No change in stance on local political party funding - Varadkar
Minister for Transport insists vacancies on standards body will be filled in new year
Minister for Transport and Tourism Leo Varadkar said there will be no change to the policy on local political funding. Photograph: Eric Luke/The Irish Times
Minister for Transport Leo Varadkar has said there will be no change on the Government’s position on political party funding at local level, a stance which is at odds with that of the Standards in Public Office Commission.
The commission has argued that the finances of local units of political parties should be subject to the same disclosure requirements as apply at national and constituency level.
It comes after the commission’s outgoing chairman, Mr Justice Matthew P Smith, in a public letter to Minister for the Environment Phil Hogan, rejecting th department’s view that legislation brought in last year did not cover the activities of local party units.
The commission wrote to Mr Hogan last month asking him to approve guidelines which would have included local party units within the scope of the legislation.

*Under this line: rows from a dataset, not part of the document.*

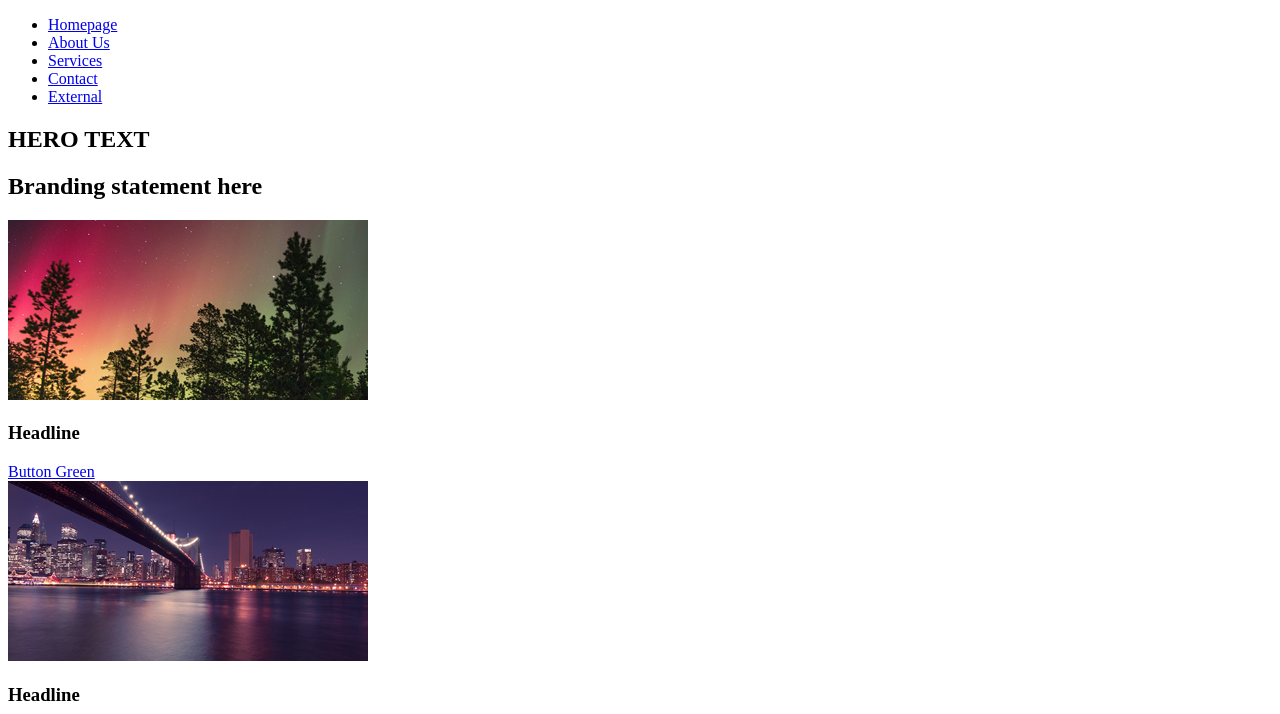
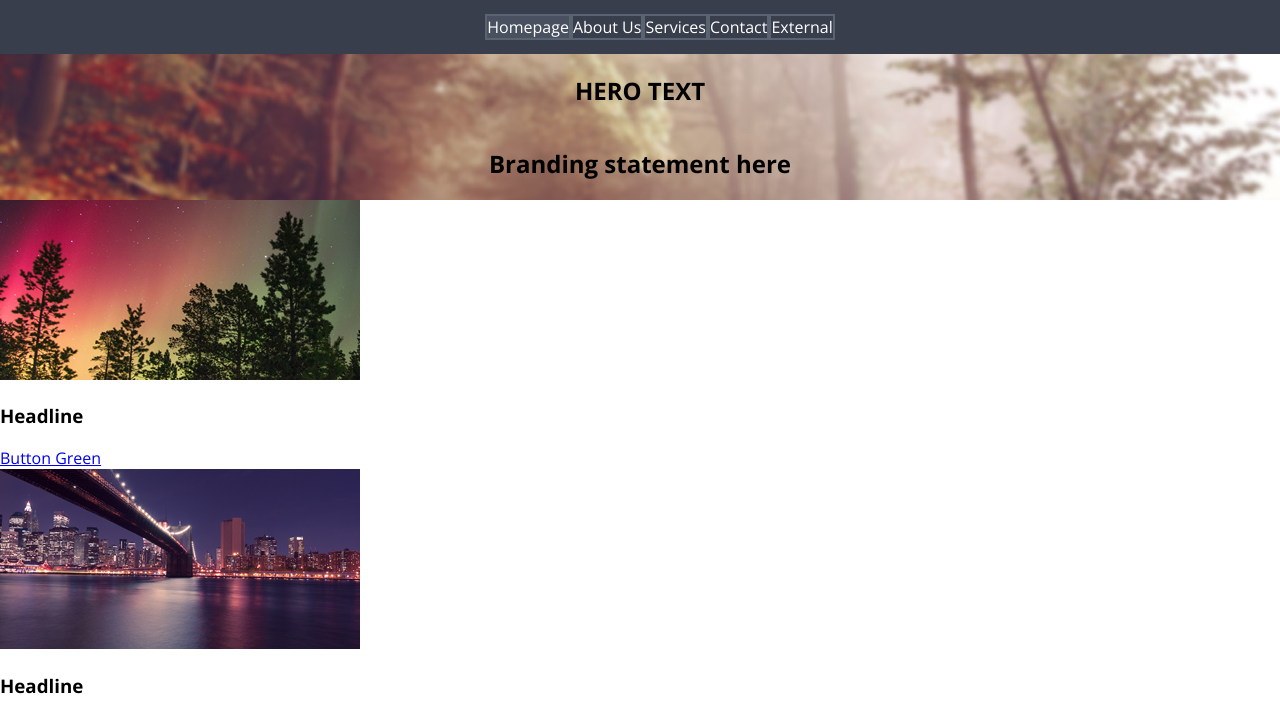
Before and after one commit to AAflip/layoutpractice, a plain HTML site: page index.html in a window 1280 px wide. Shown: the top 714 px of the page. Drawn offline with nearby package versions, Linux system fonts and the light colour scheme.

Commit message:
why mr fast why

```diff
--- a/app.css
+++ b/app.css
@@ -0,0 +1,48 @@
+@import url('https://fonts.googleapis.com/css2?family=Inter:ital,opsz,wght@0,14..32,100..900;1,14..32,100..900&family=Open+Sans:ital,wght@0,300..800;1,300..800&display=swap');
+
+*{
+    font-family: "Open Sans";
+}
+
+body {
+    margin: 0;
+    border: 0;
+}
+
+nav{
+    display: flex;
+    justify-content: center;
+    background-color: #383e4c;
+}
+
+nav ul{
+    display: flex;
+    list-style: none;
+    justify-content: space-evenly;
+}
+
+nav .button{
+    border: 2px solid #5a6372;
+    text-decoration: none;
+    color: white;
+}
+
+.active{
+    background-color: #49505f;
+}
+
+.hero{
+    display: flex;
+    justify-content: center;
+    align-items: center;
+    flex-direction: column;
+    background-image: url("Layout01Assets/img11.jpg");
+    background-repeat: no-repeat;
+    background-position: center;
+    background-size: cover;
+}
+
+aside{
+    position: fixed;
+
+}
--- a/index.html
+++ b/index.html
@@ -8,16 +8,16 @@
         <header>
             <nav>
                 <ul>
-                    <li><a href="/">Homepage</a></li>
-                    <li><a href="#">About Us</a></li>
-                    <li><a href="#">Services</a></li>
-                    <li><a href="#">Contact</a></li>
-                    <li><a href="#">External</a></li>
+                    <li><a class="active button" href="/">Homepage</a></li>
+                    <li><a class="button" href="#">About Us</a></li>
+                    <li><a class="button" href="#">Services</a></li>
+                    <li><a class="button" href="#">Contact</a></li>
+                    <li><a class="button" href="#">External</a></li>
                 </ul>
             </nav>
         </header>
         <main>
-            <section>
+            <section class="hero">
                 <h1>HERO TEXT</h1>
                 <h2>Branding statement here</h2>
             </section>
@@ -90,11 +90,25 @@
             </section>
             <section>
                 <h2>Contact Form</h2>
-
+                <p></p>
+                <input placeholder="Name">
+                <input placeholder="Email">
+                <input placeholder="Subject">
+                <input placeholder="Your message here...">
+                <input type="submit" value="Send">
             </section>
             <footer>
-
+                <section>
+                    <h2>Footer</h2>
+                    <h3>Footer Info</h3>
+                </section>
+                <section>
+                    <h3>Copyright © 2084 Your Company Name</h3>
+                </section>
             </footer>
+            <aside>
+                <a href="#top"><img src="Layout01Assets/img0.png"></a>
+            </aside>
         </main>
     </body>
 </html>
```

Mr Hogan declined on the basis that the department’s legal advice was that local units were not covered by the legislation.
When it was put to him on RTÉ’s Morning Ireland this morning that the commision was not happy with this position, Mr Varadkar replied: “That’s not really for them to determine.
“This is legislation that was passed by the Oireachtas and, as far as the Oireachtas was concerned and the Government was concerned, we were clear this was going to apply to national accounts and to constituency accounts, not to branches of eight or nine.
“The situation is is that any significant donation no matter where it goes, whether it goes to a candidate or a branch or into the party centrally has to be declared.
“What we’re talking about is small branches, maybe student societies, maybe eight or nine members who pay their membership fee, put on a table quiz and do a church collection. They’re not in a position to be doing audited accounts and if SIPO really thinks that thousands of euros in donations are being funnelled through the Fianna Fáil cumann in Bohola or something like that they’ve really got it wrong.”
Mr Varadkar also commented on two vacancies which have arisen on the commission’s board. It emerged over the weekend that the commisison will not be able to advance its current investigations or initiate new ones after legal advice sought by it suggested that it requires its full complement of six board members to investigate allegations against politicians or political parties.
Mr Varadkar said the vacanies “only arose last week and they will be filled in the new year”.
Appointments to the board of the commission must be made by the Oireachtas on the recommendation of the Minister for Public Expenditure and Reform.
The Department has said Brendan Howlin is aware of the vacancies and would take steps to fill the posts by the end of January.